Feasta co-founder Richard Douthwaite was one of the first to identify serious problems with GDP as a measure of economic welfare and there is now increasing and broadening interest throughout the world in alternative measures of progress to GDP. Although there have been several initiatives in Ireland going back in time, we still lag significantly behind other countries. The Feasta initiative started in 2015 in Ireland. It is grounded in the writing of Richard Douthwaite and collaboration he initiated with Germany.
Feasta is working closely with the Institute for Interdisciplinary Research (FEST) and Alfred-Weber-Institute for Economics, University of Heidelberg. The technical work in Ireland is led by Professor John Sweeney, and he is supported by Feasta trustees Willi Kiefel and Seán Ó Conláin.
The work in Germany, which is led by Professor Hans Diefenbacher and his team, has involved the development of a composite indicator based on the ISEW approach (Index of Sustainable Economic Welfare).
Regular progress meetings took place throughout 2016 in order to develop the index in Ireland. Irish data is currently being collected both in Ireland and in Germany. As soon as this has been quality checked, an initial comparison at high level of Irish and German data will be possible, as will a comparison of the index with the evolution of GDP. FEST have compiled a significant range of data at both Bundes and Regional levels, and this provides rich material for analysis, discussion and policy formulation.
Feasta have also been involved with an IEN and Social Justice Ireland initiative to bring the concept of well-being to a local level in Ireland through the PPNs (Public Participation Networks). Many Feasta members are actively involved in PPNs so it was doubly significant that we contributed to the workshop by the IEN/Social Justice Ireland Wellbeing Reference Group on 26th September 2016.
One of the challenges for the above work is to integrate the emerging emphasis on the UN Sustainable Development Goals. As yet there does not appear to be a common platform for sharing and comparing metrics for the goals.
There is an ever-growing sense of depth and complexity, but also of widespread interest both at national and local levels. Our progress has been consistent but slow for a variety of reasons, the main one being that it is a totally voluntary activity. If you are interested in finding out more about the project, please contact Seán Ó Conláin at planxty [AT] eircom.net.

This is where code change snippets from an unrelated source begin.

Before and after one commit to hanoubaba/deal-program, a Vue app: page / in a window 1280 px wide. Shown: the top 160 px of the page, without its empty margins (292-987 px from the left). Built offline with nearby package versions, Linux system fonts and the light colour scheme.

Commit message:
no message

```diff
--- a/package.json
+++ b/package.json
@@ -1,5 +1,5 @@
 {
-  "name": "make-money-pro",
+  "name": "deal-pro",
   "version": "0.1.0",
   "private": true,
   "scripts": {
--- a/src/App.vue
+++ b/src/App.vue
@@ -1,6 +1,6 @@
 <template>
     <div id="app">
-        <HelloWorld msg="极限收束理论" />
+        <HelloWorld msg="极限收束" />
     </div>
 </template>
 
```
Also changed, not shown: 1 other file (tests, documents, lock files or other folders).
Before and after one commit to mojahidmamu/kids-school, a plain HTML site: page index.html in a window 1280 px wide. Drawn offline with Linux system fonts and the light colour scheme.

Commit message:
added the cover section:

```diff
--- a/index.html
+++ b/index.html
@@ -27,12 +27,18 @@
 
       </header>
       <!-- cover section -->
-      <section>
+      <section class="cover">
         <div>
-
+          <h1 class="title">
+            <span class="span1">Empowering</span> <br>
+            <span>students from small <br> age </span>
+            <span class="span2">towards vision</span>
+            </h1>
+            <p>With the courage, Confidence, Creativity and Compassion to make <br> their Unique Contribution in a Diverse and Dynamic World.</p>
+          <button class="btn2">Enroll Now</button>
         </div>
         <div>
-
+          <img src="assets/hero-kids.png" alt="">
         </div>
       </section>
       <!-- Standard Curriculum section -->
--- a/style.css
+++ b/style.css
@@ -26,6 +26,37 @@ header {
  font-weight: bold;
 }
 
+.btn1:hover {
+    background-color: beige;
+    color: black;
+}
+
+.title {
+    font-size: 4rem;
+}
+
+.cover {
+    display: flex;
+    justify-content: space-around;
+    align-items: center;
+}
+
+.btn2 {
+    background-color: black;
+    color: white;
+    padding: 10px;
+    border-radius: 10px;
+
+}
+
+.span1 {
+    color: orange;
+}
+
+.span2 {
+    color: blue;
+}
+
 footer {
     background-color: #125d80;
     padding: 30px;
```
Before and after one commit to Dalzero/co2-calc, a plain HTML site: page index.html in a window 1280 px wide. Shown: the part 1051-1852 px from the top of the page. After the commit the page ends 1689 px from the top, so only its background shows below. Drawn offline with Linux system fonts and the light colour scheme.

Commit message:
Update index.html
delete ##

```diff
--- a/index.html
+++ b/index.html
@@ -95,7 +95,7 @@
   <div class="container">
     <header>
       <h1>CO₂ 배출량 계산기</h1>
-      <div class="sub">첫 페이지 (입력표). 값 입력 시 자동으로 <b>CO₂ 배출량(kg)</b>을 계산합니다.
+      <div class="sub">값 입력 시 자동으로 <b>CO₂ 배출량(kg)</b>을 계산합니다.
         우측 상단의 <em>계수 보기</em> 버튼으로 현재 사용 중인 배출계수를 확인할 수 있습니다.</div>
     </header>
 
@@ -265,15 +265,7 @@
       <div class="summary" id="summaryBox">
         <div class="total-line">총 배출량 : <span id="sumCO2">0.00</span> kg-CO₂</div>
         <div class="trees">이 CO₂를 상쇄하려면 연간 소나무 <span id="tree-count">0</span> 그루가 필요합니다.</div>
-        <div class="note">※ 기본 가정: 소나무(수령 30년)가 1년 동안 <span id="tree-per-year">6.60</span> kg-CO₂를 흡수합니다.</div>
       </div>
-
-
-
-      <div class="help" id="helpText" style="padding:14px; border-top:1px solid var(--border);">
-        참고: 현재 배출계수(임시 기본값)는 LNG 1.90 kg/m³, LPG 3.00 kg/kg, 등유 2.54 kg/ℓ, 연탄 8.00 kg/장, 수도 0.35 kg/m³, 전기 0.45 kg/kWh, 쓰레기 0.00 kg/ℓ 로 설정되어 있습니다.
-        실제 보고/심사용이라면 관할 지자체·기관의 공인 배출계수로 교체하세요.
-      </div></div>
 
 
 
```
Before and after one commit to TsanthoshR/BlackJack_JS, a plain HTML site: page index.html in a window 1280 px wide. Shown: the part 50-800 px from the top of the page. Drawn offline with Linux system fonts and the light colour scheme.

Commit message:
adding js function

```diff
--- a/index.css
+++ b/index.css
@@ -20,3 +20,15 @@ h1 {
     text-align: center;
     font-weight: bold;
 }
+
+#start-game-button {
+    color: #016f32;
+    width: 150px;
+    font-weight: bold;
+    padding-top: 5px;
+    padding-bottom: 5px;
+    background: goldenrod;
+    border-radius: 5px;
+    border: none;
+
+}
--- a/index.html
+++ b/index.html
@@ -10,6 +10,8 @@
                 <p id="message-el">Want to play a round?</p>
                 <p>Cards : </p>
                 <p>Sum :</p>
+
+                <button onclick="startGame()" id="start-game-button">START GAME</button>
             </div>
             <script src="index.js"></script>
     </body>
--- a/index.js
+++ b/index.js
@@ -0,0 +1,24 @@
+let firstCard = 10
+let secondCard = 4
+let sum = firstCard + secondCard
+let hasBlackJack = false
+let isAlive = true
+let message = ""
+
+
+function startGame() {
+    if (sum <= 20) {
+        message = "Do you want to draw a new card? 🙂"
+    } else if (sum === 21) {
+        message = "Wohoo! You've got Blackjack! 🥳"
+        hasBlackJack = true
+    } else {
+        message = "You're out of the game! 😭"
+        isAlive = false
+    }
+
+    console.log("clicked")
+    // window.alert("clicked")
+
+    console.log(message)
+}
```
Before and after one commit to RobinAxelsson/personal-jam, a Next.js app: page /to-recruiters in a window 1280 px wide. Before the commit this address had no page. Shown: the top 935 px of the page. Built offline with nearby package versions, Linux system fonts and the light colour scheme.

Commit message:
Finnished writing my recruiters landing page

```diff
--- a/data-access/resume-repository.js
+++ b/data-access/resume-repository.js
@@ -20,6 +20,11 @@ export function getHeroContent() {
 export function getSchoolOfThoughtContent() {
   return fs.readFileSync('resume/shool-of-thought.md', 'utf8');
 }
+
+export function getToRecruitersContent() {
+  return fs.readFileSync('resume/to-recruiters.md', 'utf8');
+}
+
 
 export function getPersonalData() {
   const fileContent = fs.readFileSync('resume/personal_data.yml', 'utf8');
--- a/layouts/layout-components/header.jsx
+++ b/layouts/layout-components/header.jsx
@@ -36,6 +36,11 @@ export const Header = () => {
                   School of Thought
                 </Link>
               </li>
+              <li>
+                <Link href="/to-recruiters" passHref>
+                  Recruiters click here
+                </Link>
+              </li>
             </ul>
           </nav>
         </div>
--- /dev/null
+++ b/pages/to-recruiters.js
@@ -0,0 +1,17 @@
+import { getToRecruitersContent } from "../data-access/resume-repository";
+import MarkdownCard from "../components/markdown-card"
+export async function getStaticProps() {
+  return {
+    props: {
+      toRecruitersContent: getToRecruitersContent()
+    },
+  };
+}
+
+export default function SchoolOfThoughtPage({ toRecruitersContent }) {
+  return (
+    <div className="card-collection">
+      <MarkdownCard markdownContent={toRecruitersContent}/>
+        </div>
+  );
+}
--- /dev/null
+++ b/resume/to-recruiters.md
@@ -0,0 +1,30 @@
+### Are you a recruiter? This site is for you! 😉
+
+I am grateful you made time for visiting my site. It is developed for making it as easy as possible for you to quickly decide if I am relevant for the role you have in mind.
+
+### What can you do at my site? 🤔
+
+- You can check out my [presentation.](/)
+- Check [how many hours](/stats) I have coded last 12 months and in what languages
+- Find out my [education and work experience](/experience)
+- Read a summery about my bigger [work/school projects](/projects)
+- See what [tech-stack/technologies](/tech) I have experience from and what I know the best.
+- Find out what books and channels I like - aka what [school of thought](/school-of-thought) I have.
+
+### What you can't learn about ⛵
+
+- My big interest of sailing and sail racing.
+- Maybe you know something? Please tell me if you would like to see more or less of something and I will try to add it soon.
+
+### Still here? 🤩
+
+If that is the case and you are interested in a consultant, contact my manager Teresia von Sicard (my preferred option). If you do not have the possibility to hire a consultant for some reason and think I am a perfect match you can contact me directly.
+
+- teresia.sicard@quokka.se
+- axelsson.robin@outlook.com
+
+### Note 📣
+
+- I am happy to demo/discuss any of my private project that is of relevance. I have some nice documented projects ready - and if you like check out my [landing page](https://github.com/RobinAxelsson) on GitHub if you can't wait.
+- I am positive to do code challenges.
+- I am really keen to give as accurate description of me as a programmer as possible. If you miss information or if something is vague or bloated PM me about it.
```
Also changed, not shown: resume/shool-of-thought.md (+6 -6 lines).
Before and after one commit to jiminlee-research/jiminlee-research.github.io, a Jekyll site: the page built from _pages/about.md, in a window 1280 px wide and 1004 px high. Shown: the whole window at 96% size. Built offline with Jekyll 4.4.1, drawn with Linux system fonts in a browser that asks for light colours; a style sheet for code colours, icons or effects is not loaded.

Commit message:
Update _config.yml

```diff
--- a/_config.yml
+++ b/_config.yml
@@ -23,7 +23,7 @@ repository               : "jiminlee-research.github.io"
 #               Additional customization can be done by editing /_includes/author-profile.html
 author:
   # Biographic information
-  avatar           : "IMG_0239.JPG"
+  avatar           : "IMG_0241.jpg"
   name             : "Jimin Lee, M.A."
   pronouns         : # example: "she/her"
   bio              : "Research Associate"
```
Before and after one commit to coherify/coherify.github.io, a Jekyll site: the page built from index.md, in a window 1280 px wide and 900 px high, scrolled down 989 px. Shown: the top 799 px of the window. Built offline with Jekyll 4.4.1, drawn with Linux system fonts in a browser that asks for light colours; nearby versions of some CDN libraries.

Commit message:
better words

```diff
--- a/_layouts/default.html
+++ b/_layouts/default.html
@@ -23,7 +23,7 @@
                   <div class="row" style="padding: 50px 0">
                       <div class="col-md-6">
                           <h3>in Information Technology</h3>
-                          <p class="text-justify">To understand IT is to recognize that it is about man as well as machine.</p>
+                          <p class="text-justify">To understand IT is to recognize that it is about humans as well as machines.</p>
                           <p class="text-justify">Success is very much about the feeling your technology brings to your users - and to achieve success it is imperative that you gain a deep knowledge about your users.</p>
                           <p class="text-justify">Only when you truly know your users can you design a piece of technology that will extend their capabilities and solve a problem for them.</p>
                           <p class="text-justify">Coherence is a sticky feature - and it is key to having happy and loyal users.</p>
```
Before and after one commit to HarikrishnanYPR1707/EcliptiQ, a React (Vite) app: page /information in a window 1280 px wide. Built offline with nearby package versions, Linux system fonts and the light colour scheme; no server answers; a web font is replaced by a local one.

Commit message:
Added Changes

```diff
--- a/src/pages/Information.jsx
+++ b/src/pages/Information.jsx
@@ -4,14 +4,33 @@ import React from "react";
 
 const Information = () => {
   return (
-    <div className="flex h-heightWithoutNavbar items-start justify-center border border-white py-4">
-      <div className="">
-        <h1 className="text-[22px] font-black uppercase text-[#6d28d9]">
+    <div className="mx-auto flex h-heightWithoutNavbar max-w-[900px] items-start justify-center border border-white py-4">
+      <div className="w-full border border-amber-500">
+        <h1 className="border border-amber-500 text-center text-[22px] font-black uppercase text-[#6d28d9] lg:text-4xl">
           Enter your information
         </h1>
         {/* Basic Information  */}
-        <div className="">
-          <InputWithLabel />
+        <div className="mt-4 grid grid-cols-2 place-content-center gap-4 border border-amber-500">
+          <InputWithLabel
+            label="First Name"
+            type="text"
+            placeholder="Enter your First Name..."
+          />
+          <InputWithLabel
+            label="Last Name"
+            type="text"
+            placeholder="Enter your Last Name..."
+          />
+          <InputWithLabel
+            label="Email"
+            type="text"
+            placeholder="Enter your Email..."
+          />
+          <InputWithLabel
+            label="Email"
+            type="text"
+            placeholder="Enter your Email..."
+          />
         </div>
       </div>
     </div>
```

A summary of FEST’s latest findings in English (from April 2016) is online here.
October 2017 update: you can now download our preliminary report here.